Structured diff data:
------------------------
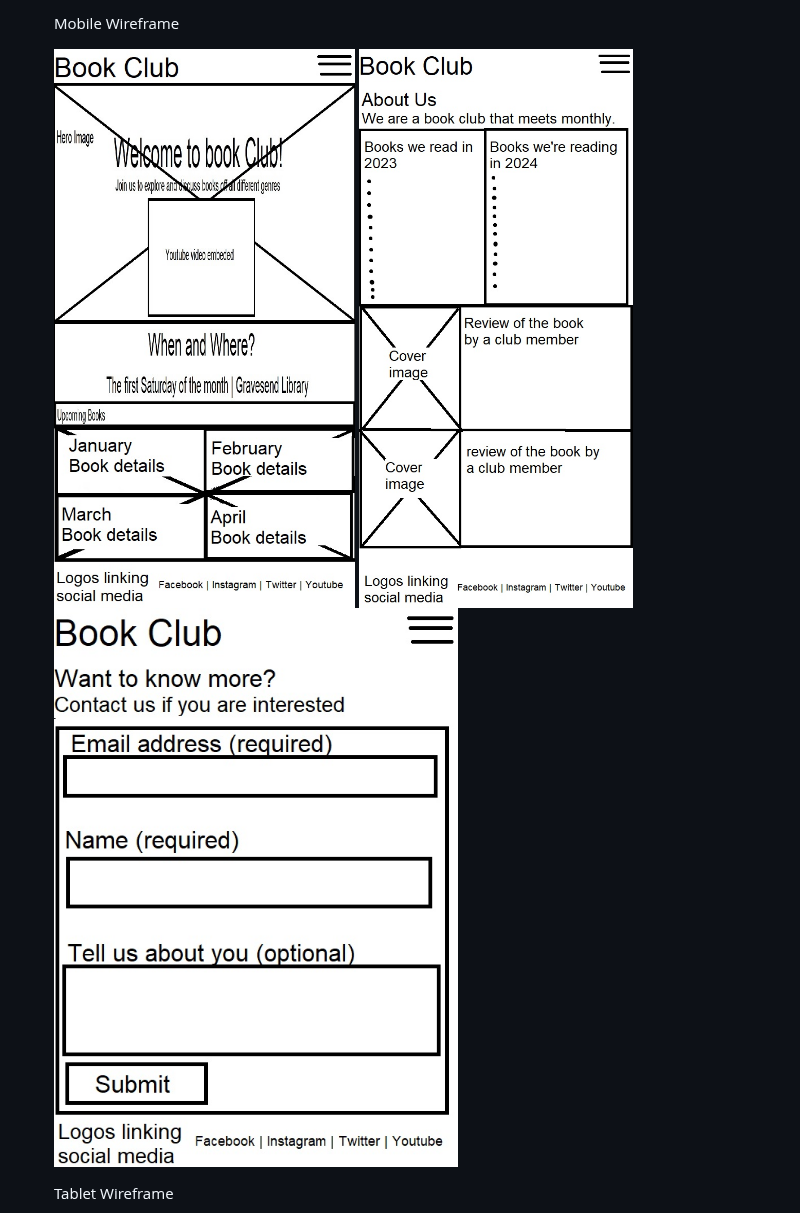
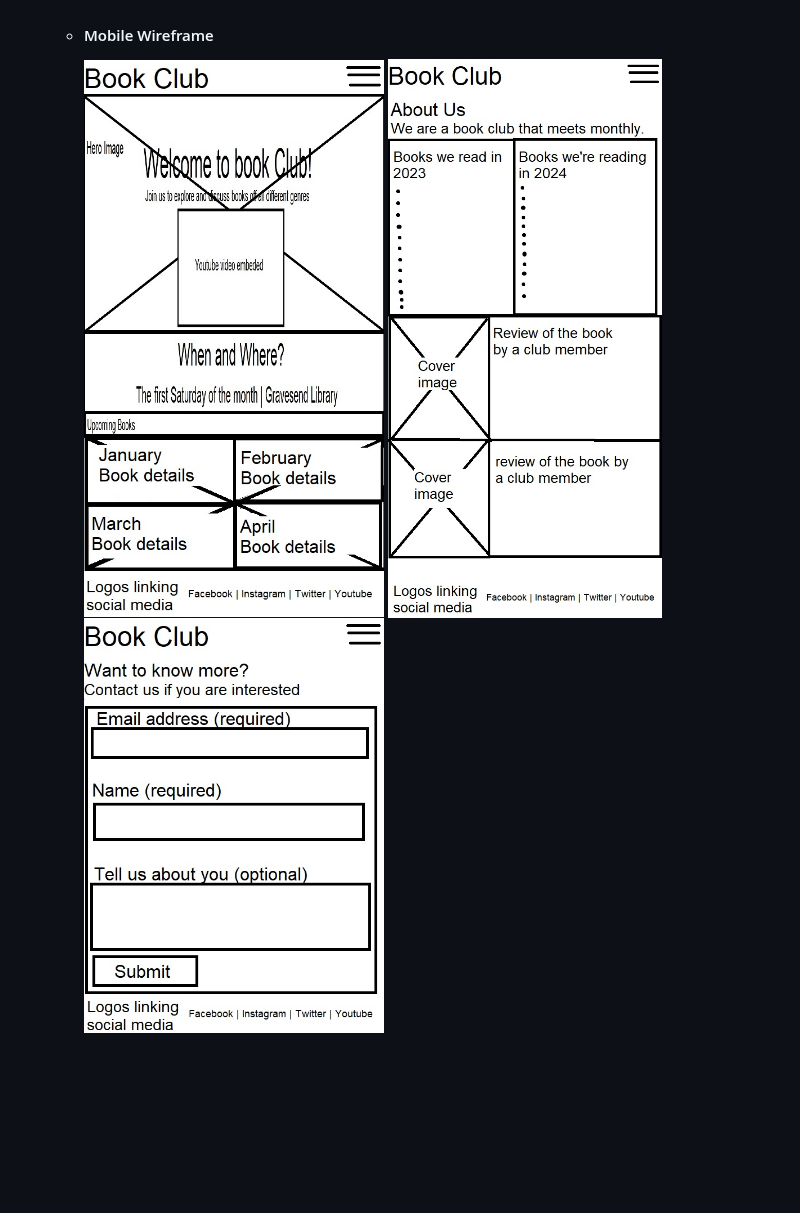
Before and after one commit to A-Dan-A/book-club, a Markdown page: README.md, the part around one of its changes. Drawn GitHub-style; blank space fills up the shorter version.

Commit message:
fix:wireframe formatting README

```diff
--- a/README.md
+++ b/README.md
@@ -56,11 +58,13 @@ with Black - #000000 text.
 
 
-    Mobile Wireframe
 
-    <img src="assets/readme-images/wireframe-mobile-page1da.jpg" width="500">
-    <img src="assets/readme-images/wireframe-mobile-page2da.jpg" width="500">
-    <img src="assets/readme-images/wireframe-mobile-page3da.jpg" width="500">
+    -   #### Mobile Wireframe
+
+        <img src="assets/readme-images/wireframe-mobile-page1da.jpg" width="300">
+
+        <img src="assets/readme-images/wireframe-mobile-page2da.jpg" width="300">
+
+        <img src="assets/readme-images/wireframe-mobile-page3da.jpg" width="300">
 
 
-    Tablet Wireframe
 
```
Also changed, not shown: other parts of README.md (+17 -11 lines).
------------------------
■ Work instructions ■
In the copy, include every record exactly and no pictures at all.

■ Response below ■
Before and after one commit to A-Dan-A/book-club, a Markdown page: README.md, the part around one of its changes. Drawn GitHub-style; blank space fills up the shorter version.

Commit message:
fix:wireframe formatting README

```diff
--- a/README.md
+++ b/README.md
@@ -56,11 +58,13 @@ with Black - #000000 text.
 
 
-    Mobile Wireframe
 
-    <img src="assets/readme-images/wireframe-mobile-page1da.jpg" width="500">
-    <img src="assets/readme-images/wireframe-mobile-page2da.jpg" width="500">
-    <img src="assets/readme-images/wireframe-mobile-page3da.jpg" width="500">
+    -   #### Mobile Wireframe
+
+        <img src="assets/readme-images/wireframe-mobile-page1da.jpg" width="300">
+
+        <img src="assets/readme-images/wireframe-mobile-page2da.jpg" width="300">
+
+        <img src="assets/readme-images/wireframe-mobile-page3da.jpg" width="300">
 
 
-    Tablet Wireframe
 
```
Also changed, not shown: other parts of README.md (+17 -11 lines).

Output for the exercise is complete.